Action item = What you return should be every line of the material, unchanged.

Extracted records =
>>

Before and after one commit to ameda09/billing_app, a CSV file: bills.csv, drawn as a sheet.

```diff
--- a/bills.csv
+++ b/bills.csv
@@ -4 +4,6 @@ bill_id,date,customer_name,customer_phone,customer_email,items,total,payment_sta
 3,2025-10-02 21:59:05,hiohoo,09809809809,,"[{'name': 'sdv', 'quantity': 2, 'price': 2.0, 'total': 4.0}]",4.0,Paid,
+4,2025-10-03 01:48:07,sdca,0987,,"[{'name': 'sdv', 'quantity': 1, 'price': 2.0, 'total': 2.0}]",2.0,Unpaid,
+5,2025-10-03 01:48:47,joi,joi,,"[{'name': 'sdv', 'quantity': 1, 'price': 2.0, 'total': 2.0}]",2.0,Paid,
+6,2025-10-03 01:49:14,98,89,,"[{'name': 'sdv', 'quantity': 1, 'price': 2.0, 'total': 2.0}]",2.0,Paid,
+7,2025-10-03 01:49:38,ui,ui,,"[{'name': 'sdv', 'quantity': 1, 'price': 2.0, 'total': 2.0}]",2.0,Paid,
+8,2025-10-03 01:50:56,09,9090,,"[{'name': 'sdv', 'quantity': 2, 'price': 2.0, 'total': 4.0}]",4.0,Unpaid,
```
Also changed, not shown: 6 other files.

<<

Answer to this exercise =
Before and after one commit to ameda09/billing_app, a CSV file: bills.csv, drawn as a sheet.

```diff
--- a/bills.csv
+++ b/bills.csv
@@ -4 +4,6 @@ bill_id,date,customer_name,customer_phone,customer_email,items,total,payment_sta
 3,2025-10-02 21:59:05,hiohoo,09809809809,,"[{'name': 'sdv', 'quantity': 2, 'price': 2.0, 'total': 4.0}]",4.0,Paid,
+4,2025-10-03 01:48:07,sdca,0987,,"[{'name': 'sdv', 'quantity': 1, 'price': 2.0, 'total': 2.0}]",2.0,Unpaid,
+5,2025-10-03 01:48:47,joi,joi,,"[{'name': 'sdv', 'quantity': 1, 'price': 2.0, 'total': 2.0}]",2.0,Paid,
+6,2025-10-03 01:49:14,98,89,,"[{'name': 'sdv', 'quantity': 1, 'price': 2.0, 'total': 2.0}]",2.0,Paid,
+7,2025-10-03 01:49:38,ui,ui,,"[{'name': 'sdv', 'quantity': 1, 'price': 2.0, 'total': 2.0}]",2.0,Paid,
+8,2025-10-03 01:50:56,09,9090,,"[{'name': 'sdv', 'quantity': 2, 'price': 2.0, 'total': 4.0}]",4.0,Unpaid,
```
Also changed, not shown: 6 other files.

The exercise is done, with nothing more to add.